Many jewelers, designers, and jewelry makers are less familiar with design patents than they are with copyrights, trademarks, or even utility patents. Yet, design patents—which last 14 years—“are tremendously useful in protecting your rights,” especially if a jewelry design can’t be covered by copyright because it isn’t sufficiently artistic or creative enough to meet copyright requirements, said attorney Jeffrey M. Kaden in his Thursday seminar.
“Without design patent protection, a new jewelry design (if not protected by copyright) will enter the public domain and be freely available for copying by your competitors,” he warned his audience.
To qualify for patent protection, according to federal law, a design must be:
• New and different. It must be novel and appear so to the observer. A design that merely imitates something old, such as a Statue of Liberty pendant, isn’t applicable.
• Ornamental. While a design patent is only given for “useful” items, protection is based on the ornamental appearance, not the use.
• Obvious and inventive. Differences between the design and other designs “must be obvious.”
• Original. The patent applicant must have invented or created the new design “independently without copying or derivation.”
• Limited to articles of manufacture or that could be manufactured. Designs “in the abstract” aren’t applicable. A design must be attached to or incorporated in a tangible object that can be manufactured (such as a ring, necklace, bracelet, or pendant).
Kaden said those employing jewelry designers should have them sign written contracts that expressly transfer all rights to designs they create on the job to the employer. Such agreements establish the employer’s title to the designs as the owner/originator. These must be recorded at the U.S. Patent Office (for a $40 fee) in order to establish title against any other claims.
Applications for U.S. design patents, Kaden told his audience, must be filed promptly and within no more than one year of the first public showing or first sale of the jewelry design. “After a year, there’s no chance of getting a design patent,” said Kaden. For international design protection, however, the designer must file before the first public showing or sale, in order to preserve all foreign rights.
Review and approval of a patent design application takes, on average, a year. Once approved, a patent is good for 14 years.
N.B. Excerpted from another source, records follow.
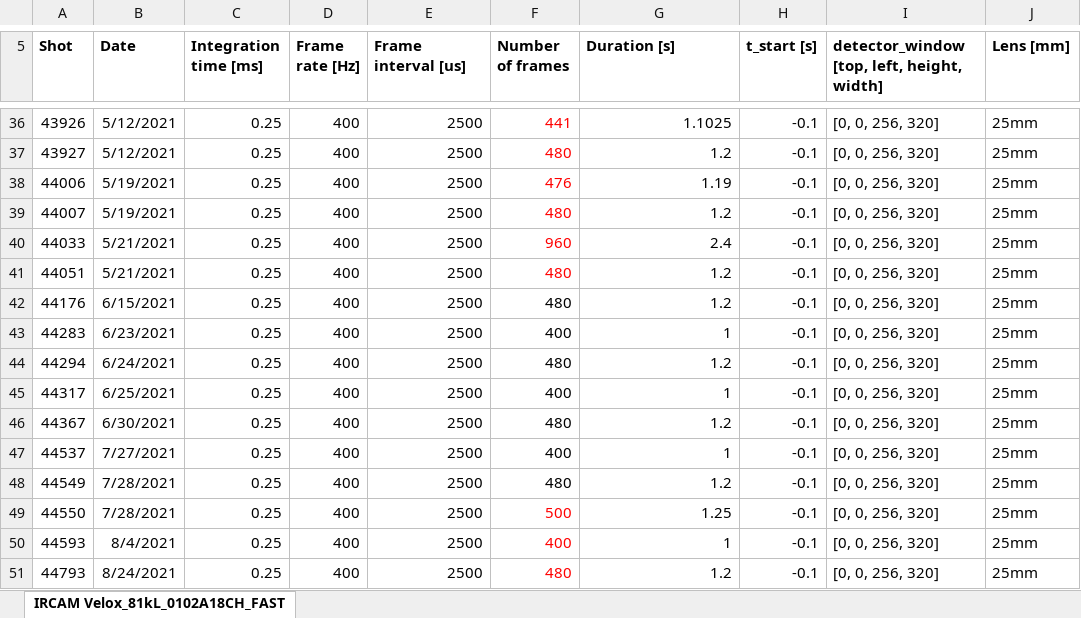
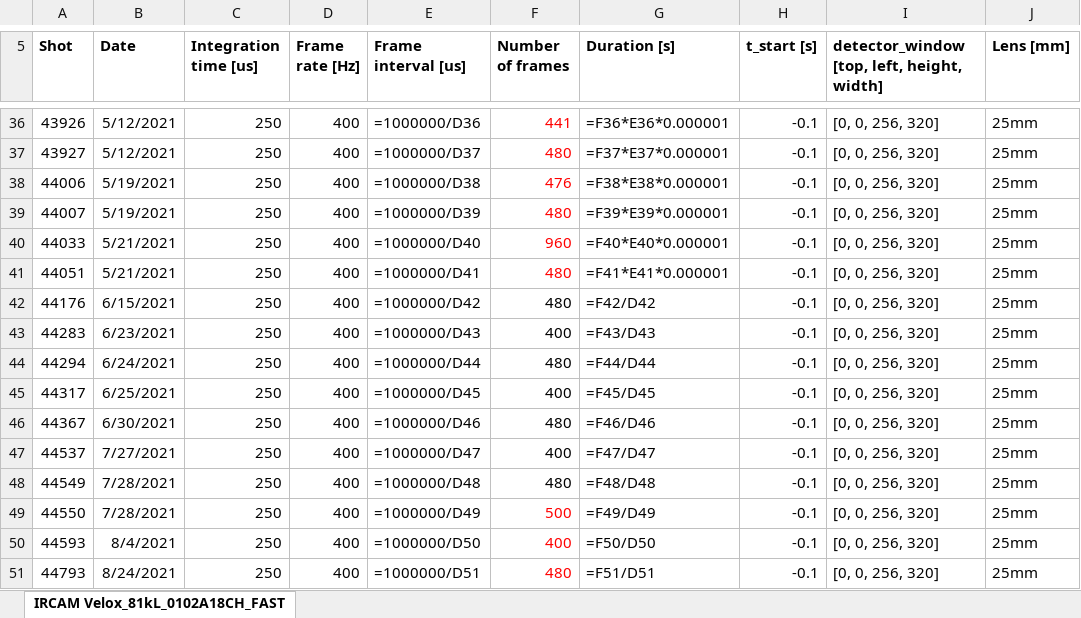
Before and after one commit to TomFarley/ir_tools, an Excel workbook: ir_tools/data_formats/meta_data_record/Record_of_IRCAM_Velox_81kL_0102A_Operating_Settings.xlsx, sheet IRCAM Velox_81kL_0102A18CH_FAST, drawn as a sheet; only a part is shown, gaps mark what is left out; values as stored, in another font and other column widths than the file's, no borders; formulas without a stored value are shown as written; the diff covers the shown part only; the diff names each change by its address in the sheet, - before the commit and + after, or states it on an @@ line.

```diff
--- a/ir_tools/data_formats/meta_data_record/Record_of_IRCAM_Velox_81kL_0102A_Operating_Settings.xlsx (sheet IRCAM Velox_81kL_0102A18CH_FAST)
+++ b/ir_tools/data_formats/meta_data_record/Record_of_IRCAM_Velox_81kL_0102A_Operating_Settings.xlsx (sheet IRCAM Velox_81kL_0102A18CH_FAST)
-C5: Integration time [ms]
+C5: Integration time [us]
-C36:C51 (Integration time [us]): 0.25
+C36:C51 (Integration time [us]): 250
-E36 (Frame interval [us]): 2500
+E36 (Frame interval [us]): =1000000/D36
-G36 (Duration [s]): 1.1025
+G36 (Duration [s]): =F36*E36*0.000001
-E37 (Frame interval [us]): 2500
+E37 (Frame interval [us]): =1000000/D37
-G37 (Duration [s]): 1.2
+G37 (Duration [s]): =F37*E37*0.000001
-E38 (Frame interval [us]): 2500
+E38 (Frame interval [us]): =1000000/D38
-G38 (Duration [s]): 1.19
+G38 (Duration [s]): =F38*E38*0.000001
-E39 (Frame interval [us]): 2500
+E39 (Frame interval [us]): =1000000/D39
-G39 (Duration [s]): 1.2
+G39 (Duration [s]): =F39*E39*0.000001
-E40 (Frame interval [us]): 2500
+E40 (Frame interval [us]): =1000000/D40
-G40 (Duration [s]): 2.4
+G40 (Duration [s]): =F40*E40*0.000001
-E41 (Frame interval [us]): 2500
+E41 (Frame interval [us]): =1000000/D41
-G41 (Duration [s]): 1.2
+G41 (Duration [s]): =F41*E41*0.000001
-E42 (Frame interval [us]): 2500
+E42 (Frame interval [us]): =1000000/D42
-G42 (Duration [s]): 1.2
+G42 (Duration [s]): =F42/D42
-E43 (Frame interval [us]): 2500
+E43 (Frame interval [us]): =1000000/D43
-G43 (Duration [s]): 1
+G43 (Duration [s]): =F43/D43
-E44 (Frame interval [us]): 2500
+E44 (Frame interval [us]): =1000000/D44
-G44 (Duration [s]): 1.2
+G44 (Duration [s]): =F44/D44
-E45 (Frame interval [us]): 2500
+E45 (Frame interval [us]): =1000000/D45
-G45 (Duration [s]): 1
+G45 (Duration [s]): =F45/D45
-E46 (Frame interval [us]): 2500
+E46 (Frame interval [us]): =1000000/D46
-G46 (Duration [s]): 1.2
+G46 (Duration [s]): =F46/D46
-E47 (Frame interval [us]): 2500
+E47 (Frame interval [us]): =1000000/D47
-G47 (Duration [s]): 1
+G47 (Duration [s]): =F47/D47
-E48 (Frame interval [us]): 2500
+E48 (Frame interval [us]): =1000000/D48
-G48 (Duration [s]): 1.2
+G48 (Duration [s]): =F48/D48
-E49 (Frame interval [us]): 2500
+E49 (Frame interval [us]): =1000000/D49
-G49 (Duration [s]): 1.25
+G49 (Duration [s]): =F49/D49
-E50 (Frame interval [us]): 2500
+E50 (Frame interval [us]): =1000000/D50
-G50 (Duration [s]): 1
+G50 (Duration [s]): =F50/D50
-E51 (Frame interval [us]): 2500
+E51 (Frame interval [us]): =1000000/D51
-G51 (Duration [s]): 1.2
+G51 (Duration [s]): =F51/D51
```
Also changed, not shown: 132 edited cells elsewhere in this sheet, ir_tools/data_formats/meta_data_record/Record_of_MWIR1_FLIR_SC7500_6580045_Operating_Settings.xlsx, 1 other file.
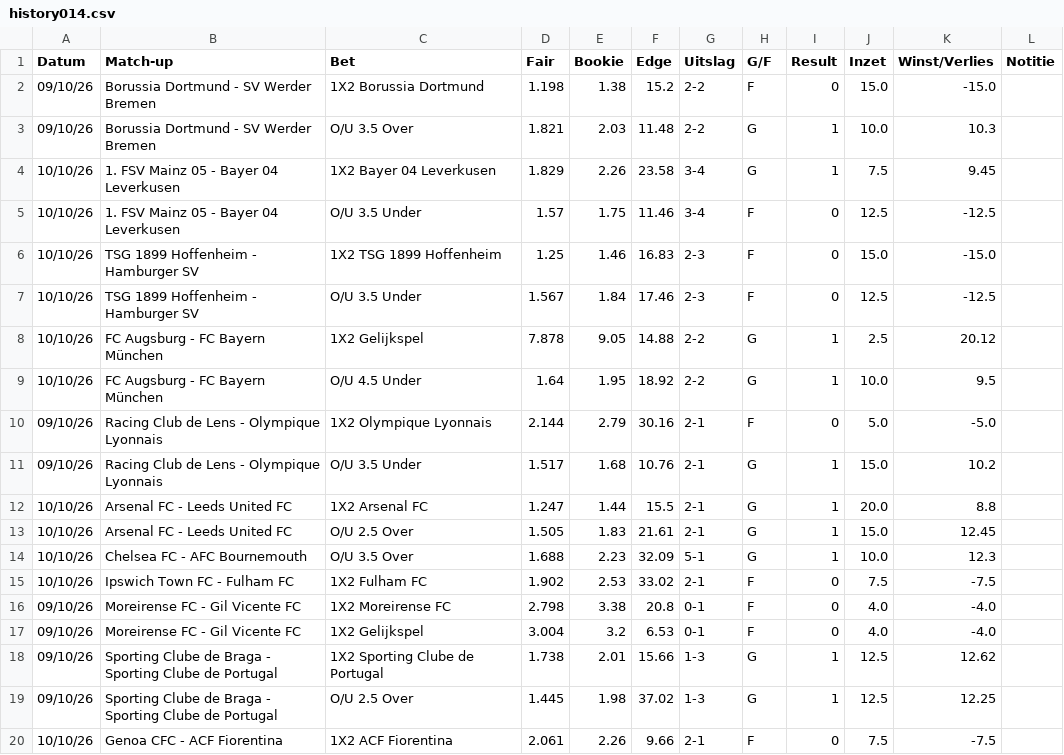
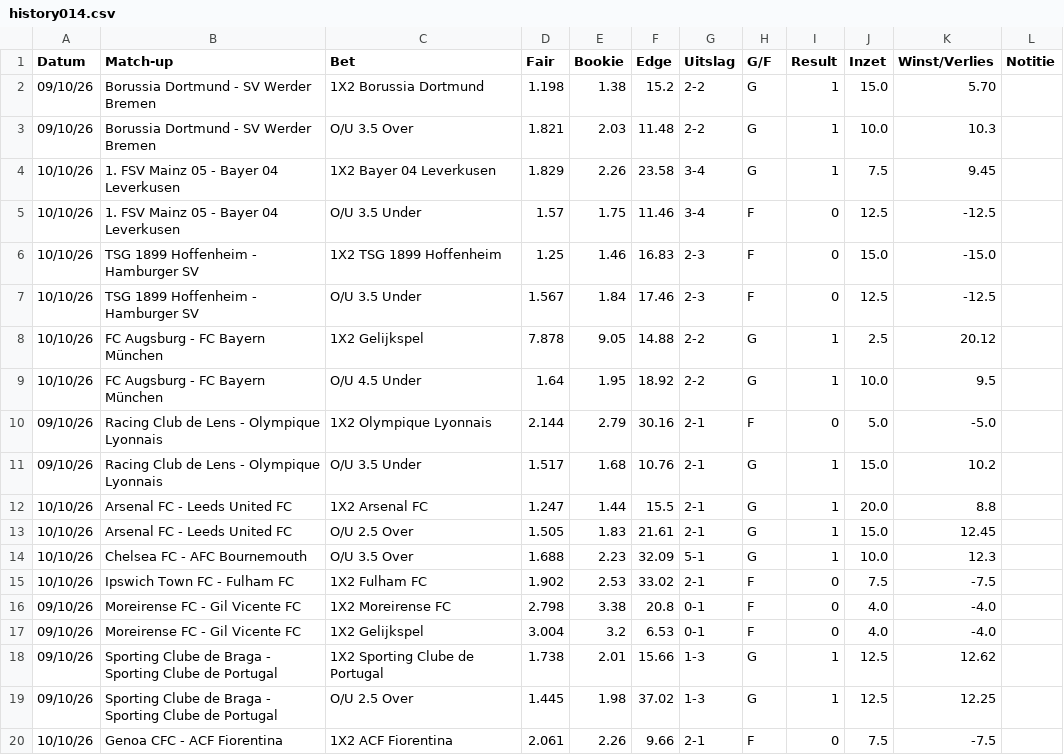
Before and after one commit to Player87887/Johnsballiebets, a CSV file: picks/history014.csv, drawn as a sheet.

Commit message:
Update history014.csv

```diff
--- a/picks/history014.csv
+++ b/picks/history014.csv
@@ -1,3 +1,3 @@
 Datum,Match-up,Bet,Fair,Bookie,Edge,Uitslag,G/F,Result,Inzet,Winst/Verlies,Notitie
-09/10/26,Borussia Dortmund - SV Werder Bremen,1X2 Borussia Dortmund,1.198,1.38,15.2,2-2,F,0,15.0,-15.0,
+09/10/26,Borussia Dortmund - SV Werder Bremen,1X2 Borussia Dortmund,1.198,1.38,15.2,2-2,G,1,15.0,5.70,
 09/10/26,Borussia Dortmund - SV Werder Bremen,O/U 3.5 Over,1.821,2.03,11.48,2-2,G,1,10.0,10.3,
```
Also, the patent marking is required on the item, either on the jewelry itself or its packaging, a detail, Kaden said, that design patent holders sometimes forget to take care of. “Without the required marking, damages can’t be awarded” in cases of infringement, said Kaden. “So, put it on as soon as the patent approved.”